They put up posters and started a Facebook page for the missing animal. The family followed up on leads sent in, even giving up their Christmas day to search an acreage subdivision of Strathcona County after reports a tuxedo cat, matching Boo Boo’s description, was seen in the area.
“We were getting leads from all different neighbourhoods. We would rush there and find out there would be no cat,” Voaklander said.
The family continued to follow up on leads but started to move on when they lost hope their beloved pet would come home.
In February, 10 kilometers away from the family’s home at Integra 24/7 solutions, a tow-truck company, Darren Labelle spotted a black and white cat that looked sick, dirty and beaten up.
“He would never come anywhere near you,” Labelle said.
Labelle started to feed the cat he called Gary. It took some time, but he slowly gained the cat’s trust.
Eventually, Labelle opened the back door of the business and Gary came inside.
His short visits got longer every and eventually, Gary made himself right at home.
“He’d actually jump up on us, head butt you and lay on my keyboard while I was trying to work,” he said. “I realized this cat has to be domesticated.”
Labelle put a picture of Gary on a lost and found Facebook page. An hour later, Voaklander responded.
“Gary’s mom sent me a message saying ‘I think that’s my cat!”‘ he said.
Voaklander called up the company and spoke with Labelle who said he would be in the next morning for her to come see the cat. He said even though he started work at seven, Gary normally didn’t come in until eight.
“That’s when I knew it was our cat because he was such a creature of habit,” Voaklander laughed. “Only he would come into work the same time every day.”
Boo Boo was also micro-chipped and tattooed so they were able to prove his identity. When he got home, Voaklander said he curled up in his bed and fell asleep for three days. He hasn’t wandered more than two minutes from the house since.
“He must have learned a lesson,” Voaklander said.
One month after the reunion, Voaklander and her husband returned to the tow shop with Boo Boo/Gary in tow. They also brought with them donations for Labelle and his crew to help feed some of the other strays who now call the yard home. Voaklander also handed over the $1,000 reward they had offered for the cat’s safe return, even though Labelle didn’t want it.

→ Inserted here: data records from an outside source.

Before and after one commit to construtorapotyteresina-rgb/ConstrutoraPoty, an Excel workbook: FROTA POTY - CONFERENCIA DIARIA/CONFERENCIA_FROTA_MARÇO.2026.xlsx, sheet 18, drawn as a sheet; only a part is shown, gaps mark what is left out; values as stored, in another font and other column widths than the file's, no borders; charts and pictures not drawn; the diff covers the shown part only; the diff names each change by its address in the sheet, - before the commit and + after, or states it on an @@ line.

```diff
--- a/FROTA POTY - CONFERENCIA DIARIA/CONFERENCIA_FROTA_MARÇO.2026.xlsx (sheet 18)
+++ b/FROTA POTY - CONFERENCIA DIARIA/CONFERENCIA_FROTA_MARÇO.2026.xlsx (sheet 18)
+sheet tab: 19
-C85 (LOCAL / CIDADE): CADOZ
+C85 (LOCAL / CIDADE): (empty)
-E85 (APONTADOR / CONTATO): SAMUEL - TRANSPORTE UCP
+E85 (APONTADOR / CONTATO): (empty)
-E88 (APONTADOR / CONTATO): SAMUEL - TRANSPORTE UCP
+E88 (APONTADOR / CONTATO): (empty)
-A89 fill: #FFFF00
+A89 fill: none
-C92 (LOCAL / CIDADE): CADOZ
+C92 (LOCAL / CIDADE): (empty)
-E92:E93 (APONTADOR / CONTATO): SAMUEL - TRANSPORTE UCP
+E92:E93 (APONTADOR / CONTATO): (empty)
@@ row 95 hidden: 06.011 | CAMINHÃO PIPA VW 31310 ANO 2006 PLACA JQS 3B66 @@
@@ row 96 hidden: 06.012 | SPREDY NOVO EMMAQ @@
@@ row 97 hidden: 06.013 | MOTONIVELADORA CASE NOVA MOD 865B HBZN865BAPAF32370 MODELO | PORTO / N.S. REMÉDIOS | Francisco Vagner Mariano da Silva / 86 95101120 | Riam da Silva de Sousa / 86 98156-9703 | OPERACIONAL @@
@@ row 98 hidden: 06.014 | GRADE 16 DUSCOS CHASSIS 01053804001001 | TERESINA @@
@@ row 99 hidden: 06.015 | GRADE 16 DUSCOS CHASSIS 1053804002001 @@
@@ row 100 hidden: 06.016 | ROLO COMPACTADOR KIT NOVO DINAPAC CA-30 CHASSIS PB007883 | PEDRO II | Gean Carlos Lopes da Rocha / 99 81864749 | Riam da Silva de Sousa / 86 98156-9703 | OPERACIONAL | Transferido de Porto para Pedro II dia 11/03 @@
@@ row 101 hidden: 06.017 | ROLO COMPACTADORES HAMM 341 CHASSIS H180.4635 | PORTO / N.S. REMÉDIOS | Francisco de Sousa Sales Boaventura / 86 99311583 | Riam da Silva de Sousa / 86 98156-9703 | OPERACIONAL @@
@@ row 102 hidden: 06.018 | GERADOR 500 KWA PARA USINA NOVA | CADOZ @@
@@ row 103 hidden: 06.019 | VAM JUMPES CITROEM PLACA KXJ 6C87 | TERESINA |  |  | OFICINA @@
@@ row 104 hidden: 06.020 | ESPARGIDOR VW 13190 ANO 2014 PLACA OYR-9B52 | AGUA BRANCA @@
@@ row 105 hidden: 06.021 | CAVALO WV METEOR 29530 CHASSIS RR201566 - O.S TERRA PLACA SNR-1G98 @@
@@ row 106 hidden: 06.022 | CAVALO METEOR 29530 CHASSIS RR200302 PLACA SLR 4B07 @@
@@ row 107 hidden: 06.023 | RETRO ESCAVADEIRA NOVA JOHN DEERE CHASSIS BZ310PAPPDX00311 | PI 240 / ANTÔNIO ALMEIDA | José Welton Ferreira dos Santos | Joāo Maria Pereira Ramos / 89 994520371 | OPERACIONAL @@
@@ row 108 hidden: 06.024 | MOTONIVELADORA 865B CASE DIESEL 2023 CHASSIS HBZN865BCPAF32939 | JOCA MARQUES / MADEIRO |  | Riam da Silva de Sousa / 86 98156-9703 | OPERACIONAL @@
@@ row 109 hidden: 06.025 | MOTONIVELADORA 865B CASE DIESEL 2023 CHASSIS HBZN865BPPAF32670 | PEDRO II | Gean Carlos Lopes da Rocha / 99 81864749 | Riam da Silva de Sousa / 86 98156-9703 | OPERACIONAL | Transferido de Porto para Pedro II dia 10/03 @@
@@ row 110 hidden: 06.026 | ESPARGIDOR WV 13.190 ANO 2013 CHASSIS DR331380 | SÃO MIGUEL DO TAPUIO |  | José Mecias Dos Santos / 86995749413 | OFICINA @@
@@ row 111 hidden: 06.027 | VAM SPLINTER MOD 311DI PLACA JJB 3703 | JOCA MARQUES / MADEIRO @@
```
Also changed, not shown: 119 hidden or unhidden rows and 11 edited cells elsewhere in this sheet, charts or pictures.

“We can’t thank him enough,” she said. “It really made the world a better place for us.”